The response must reproduce exactly every line of the material below holding the word "button".

[[ ENTRIES PROVIDED, beginning ]]

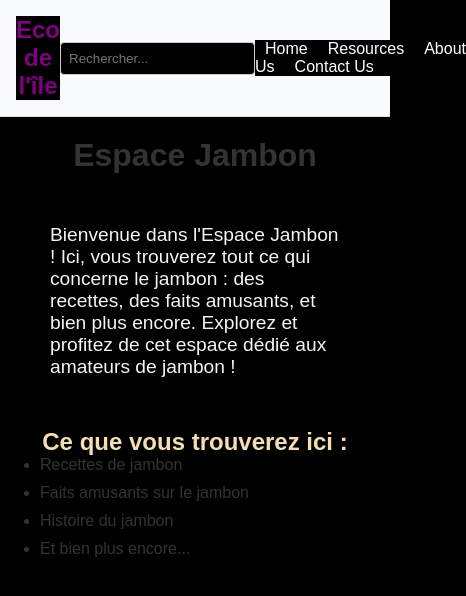
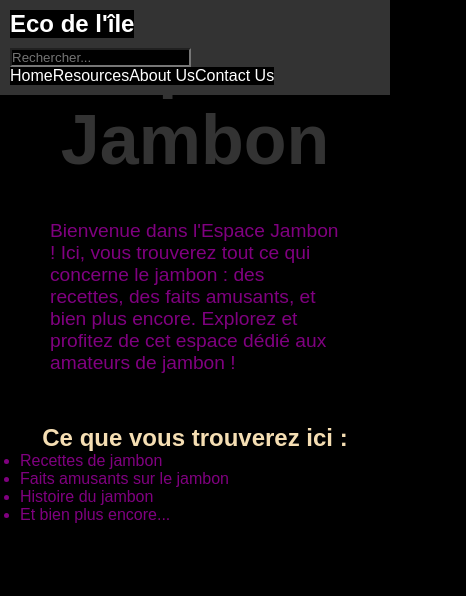
Before and after one commit to t0t0r0-cat/React-Jambon, a React (Vite) app: page /espace-jambon in a window 390 px wide. Shown: the top 596 px of the page, 466 px wide, since content can reach past the window. Built offline with nearby package versions, Linux system fonts and the light colour scheme.

Commit message:
style improvements

```diff
--- a/src/App.css
+++ b/src/App.css
@@ -3,14 +3,7 @@
   margin: 0;
   padding: 0;
   box-sizing: border-box;
-}
-
-body {
-  font-family: Arial, sans-serif;
-}
-
-h1, h2, h3, h4, h5, h6 {
-  margin: 0;
+  color: purple;
 }
 
 a {
@@ -23,32 +16,34 @@ a {
 }
 
 h1 {
+  color: purple;
   text-align: center;
   font-size: 390%;
-  color: purple;
+  font-size: 36px;
+  margin-bottom: 10px;
+  text-align: center;
 }
 
 h2 {
   text-align: center;
-  color: purple;
+  color: ;
 }
 
 body {
-  background-color: #f4f4f4;
-  color: #333;
+
 }
 
 h1, h2, h3, h4, h5, h6 {
-  color: purple; /* Accent color */
+  color:purple ; /* Accent color */
 }
 
 a {
-  color: purple; /* Accent color for links */
+  color: ; /* Accent color for links */
   transition: color 0.3s ease;
 }
 
 a:hover {
-  color: #800080; /* Darker purple on hover */
+  color: ; /* Darker purple on hover */
 }
 
 .app {
@@ -67,15 +62,12 @@ a:hover {
   padding: 10px;
   padding-left: 50px;
   font-size: 16px;
-  color: white;
   box-align: center;
 }
 
 .search-bar button {
   padding: 12px;
   cursor: pointer;
-  background-color: #333;
-  color: white;
   border: none;
   font-size: 16px;
   align-items: center;
@@ -102,17 +94,13 @@ a:hover {
 }
 
 .article-card {
-  background-color: #fff;
-  border: 1px solid #ddd;
   border-radius: 8px;
   overflow: hidden;
-  box-shadow: 0 2px 4px rgba(0, 0, 0, 0.1);
   transition: transform 0.3s ease, box-shadow 0.3s ease;
 }
 
 .article-card:hover {
   transform: translateY(-5px);
-  box-shadow: 0 4px 8px rgba(0, 0, 0, 0.2);
 }
 
 .article-card img {
@@ -128,12 +116,10 @@ a:hover {
 .article-card p {
   font-size: 1rem;
   margin: 16px;
-  color: #666;
 }
 
 .article-card a {
   text-decoration: none;
-  color: #007bff;
   font-weight: bold;
 }
 
@@ -155,25 +141,15 @@ a:hover {
 .home-page {
   padding: 20px;
   text-align: center;
-  background-color: #fff;
-  color: #333;
   border-radius: 8px;
-}
-
-.home-page h1 {
-  font-size: 36px;
-  margin-bottom: 10px;
-  text-align: center;
 }
 
 .home-page p {
   font-size: 18px;
-  color: whitesmoke;
 }
 
 p {
   padding: 30px;
-  color: whitesmoke;
 }
 
 .article-list a {
@@ -188,7 +164,7 @@ p {
 
 .search-bar input {
   padding: 8px;
-  border: 1px solid #ccc;
+  border: 1px solid;
   border-radius: 4px;
   flex: 1;
 }
@@ -198,26 +174,22 @@ p {
   align-items: center;
   justify-content: center;
   padding: 8px;
-  background-color: purple;
-  color: white;
   border: none;
   border-radius: 4px;
   cursor: pointer;
-  background-color: rgb(161, 1, 161);
 }
 
 .search-bar button:hover {
-  background-color: purple;
+
 }
 
 .search-bar button svg {
   width: 16px;
   height: 16px;
-  background-color: rgb(161, 1, 161);
 }
 
 .search-bar button svg:hover {
-  background-color: purple;
+
 }
 
 .navbar {
@@ -225,64 +197,72 @@ p {
   justify-content: space-between;
   align-items: center;
   padding: 16px;
-  background-color: #f8f9fa;
-  border-bottom: 1px solid #ddd;
+  position: fixed; /* Fix the navbar to the top of the page */
+  top: 0;
+  left: 0;
+  width: 100%; /* Make the navbar span the full width */
+  background-color: #333; /* Set a consistent background color */
+  z-index: 1000; /* Ensure the navbar stays above other elements */
 }
 
 .navbar h1 {
   font-size: 1.5rem;
-  color: purple; /* Accent color for the navbar title */
+  color: white; /* Ensure text is visible on dark background */
+}
+
+.navbar ul {
+  display: flex;
+  gap: 15px; /* Add spacing between list items */
+  list-style: none; /* Remove bullet points */
+  margin: 0;
+  padding: 0;
 }
 
 .navbar ul li a {
-  color: purple; /* Accent color for navbar links */
+  color: white; /* Set link color */
+  text-decoration: none; /* Remove underline */
+  padding: 8px 12px; /* Add padding for clickable area */
+  border-radius: 4px; /* Add slight rounding for better aesthetics */
+  transition: background-color 0.3s ease, color 0.3s ease; /* Smooth hover effect */
 }
 
 .navbar ul li a:hover {
-  color: #800080; /* Darker purple on hover */
+  background-color: #555; /* Add hover background color */
+  color: #ddd; /* Lighten text color on hover */
 }
 
 .navbar a {
-  color: white; /* Keep the text color white */
-  text-decoration: none;
-  background-color: transparent; /* Remove background color */
-  border: none; /* Remove any borders */
-  box-shadow: none; /* Remove any box shadows */
-  padding: 10px; /* Optional: Add padding for spacing */
-}
-
-.navbar a:hover {
-  background-color: transparent; /* Ensure no hover background color */
-  box-shadow: none; /* Remove hover box shadow */
+  text-decoration: none; /* Remove underline */
+  color: white; /* Ensure consistent text color */
 }
 
 .navbar li {
   list-style: none; /* Remove bullet points */
-  background-color: transparent; /* Remove background color from list items */
-  border: none; /* Remove any borders */
-  box-shadow: none; /* Remove any box shadows */
-  margin: 0; /* Remove any margins */
-  padding: 0; /* Remove any padding */
 }
 
 .navbar .brand {
-  background-color: transparent; /* Remove black background */
-  color: white; /* Keep the text color white */
-  font-size: 1.5rem; /* Adjust font size if needed */
+  font-size: 1.5rem; /* Adjust font size for branding */
   text-decoration: none; /* Remove underline */
-  padding: 10px; /* Optional: Add padding for spacing */
-  border: none; /* Remove any borders */
-  box-shadow: none; /* Remove any box shadows */
+  color: white; /* Ensure branding text is visible */
 }
 
-/* Remove navbar background for smaller screens */
+/* Responsive adjustments for smaller screens */
 @media (max-width: 768px) {
-  .navbar a {
-    background-color: transparent; /* Ensure no background for smaller screens */
+  .navbar {
+    flex-direction: column; /* Stack items vertically */
+    align-items: flex-start; /* Align items to the left */
+    padding: 10px;
   }
 
-  .navbar a:hover {
-    background-color: transparent; /* Ensure no hover background for smaller screens */
+  .navbar ul {
+    flex-direction: column; /* Stack menu items vertically */
+    gap: 10px; /* Add spacing between items */
+    width: 100%; /* Ensure full width for menu */
+  }
+
+  .navbar ul li a {
+    width: 100%; /* Make links span full width */
+    text-align: left; /* Align text to the left */
   }
 }
 
@@ -296,7 +276,6 @@ p {
   display: flex;
   flex-direction: column;
   gap: 15px;
-  color: whitesmoke;
 }
 
 .contact-form label {
@@ -307,22 +286,18 @@ p {
 .contact-form textarea {
   width: 100%;
   padding: 10px;
-  border: 1px solid #ddd;
   border-radius: 4px;
-  color: whitesmoke;
 }
 
 .contact-form button {
   padding: 10px 20px;
-  background-color: #007bff;
-  color: white;
   border: none;
   border-radius: 4px;
   cursor: pointer;
 }
 
 .contact-form button:hover {
-  background-color: #0056b3;
+
 }
 
 .espace-jambon {
@@ -331,38 +306,8 @@ p {
   margin: 0 auto;
 }
 
-.espace-jambon h1 {
-  font-size: 2rem;
-  margin-bottom: 20px;
-}
-
 .espace-jambon p {
   font-size: 1.2rem;
   margin-bottom: 20px;
-  color: whitesmoke;
+
 }
-
-.espace-jambon ul {
-  list-style-type: disc;
-  padding-left: 20px;
-}
-
-.espace-jambon ul li {
-  font-size: 1rem;
-  margin-bottom: 10px;
-}
-
-.search-input {
-  padding: 8px;
-  border: 1px solid #ccc;
-  border-radius: 4px;
-}
-
-.homepage h1, .homepage h2 {
-  color: purple; /* Accent color for homepage headings */
-}
-
-.homepage p {
-  font-size: 1rem;
-  color: #555;
-}
--- a/src/components/Navbar.css
+++ /dev/null
@@ -1,109 +0,0 @@
-/* Reset and Global Styles */
-* {
-  margin: 0;
-  padding: 0;
-  box-sizing: border-box;
-}
-
-/* Navbar Styles */
-nav.navbar {
-  display: flex;
-  justify-content: space-between;
-  align-items: center;
-  padding: 16px;
-  background-color: #333; /* Navbar background remains dark */
-  border-bottom: 1px solid #ddd;
-  color: purple; /* Make all text in the navbar purple */
-}
-
-nav.navbar h1 {
-  font-size: 1.5rem;
-  color: purple; /* Ensure navbar title is purple */
-  margin: 0;
-}
-
-nav.navbar .search-input {
-  padding: 8px;
-  border: 1px solid #ccc;
-  border-radius: 4px;
-  width: 200px;
-  color: purple; /* Make search input text purple */
-  background-color: #333; /* Match navbar background */
-}
-
-nav.navbar .nav-links {
-  display: flex;
-  gap: 15px;
-}
-
-nav.navbar .nav-links a {
-  text-decoration: none;
-  color: purple !important; /* Ensure all links are purple */
-  font-size: 1.25rem; /* Slightly smaller than navbar title */
-  font-weight: bold;
-  transition: color 0.3s ease;
-}
-
-nav.navbar .nav-links a:hover {
-  color: #800080 !important; /* Darker purple on hover */
-}
-
-/* Mobile Menu Styles */
-.mobile-menu-toggle {
-  display: none;
-  background: none;
-  border: none;
-  color: purple; /* Make mobile menu toggle purple */
-  font-size: 1.5rem;
-  cursor: pointer;
-}
-
-.nav-links.mobile-menu-open {
-  display: flex;
-  flex-direction: column;
-  position: absolute;
-  top: 60px;
-  left: 0;
-  width: 100%;
-  background-color: #333; /* Match navbar background */
-  padding: 10px 0;
-  text-align: center;
-}
-
-.nav-links.mobile-menu-open li {
-  margin: 10px 0;
-}
-
-.nav-links.mobile-menu-open a {
-  color: purple !important; /* Ensure links in mobile menu are purple */
-}
-
-/* Responsive Styles */
-@media (max-width: 768px) {
-  nav.navbar .search-input {
-    position: absolute;
-    width: 1px;
-    height: 1px;
-    padding: 0;
-    margin: -1px;
-    overflow: hidden;
-    clip: rect(0, 0, 0, 0);
-    white-space: nowrap;
-    border: 0;
-  }
-
-  nav.navbar .nav-links {
-    display: none;
-    flex-direction: column;
-    gap: 10px;
-  }
-
-  .mobile-menu-toggle {
-    display: block;
-  }
-
-  .nav-links.mobile-menu-open {
-    display: flex !important; /* Ensure it overrides display: none */
-    flex-direction: column;
-  }
-}
```
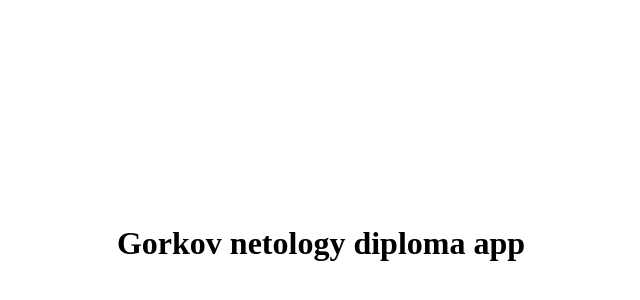
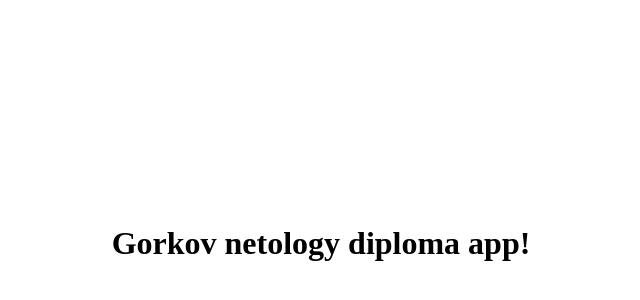
Before and after one commit to DarkGarik/myapp, a plain HTML site: page index.html in a window 1280 px wide. Shown: the part 156-456 px from the top of the page, without its empty margins (319-959 px from the left). Drawn offline with Linux system fonts and the light colour scheme.

Commit message:
edit index

```diff
--- a/index.html
+++ b/index.html
@@ -18,6 +18,6 @@
 
 <div class="parent">
     <div class="block">
-        <h1>Gorkov netology diploma app</h1>
+        <h1>Gorkov netology diploma app!</h1>
     </div>
 </div>
```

[[ ENTRIES PROVIDED, end ]]

ANSWER TO THIS TASK ▸
 .search-bar button {
 .search-bar button:hover {
 .search-bar button svg {
 .search-bar button svg:hover {
 .contact-form button {
 .contact-form button:hover {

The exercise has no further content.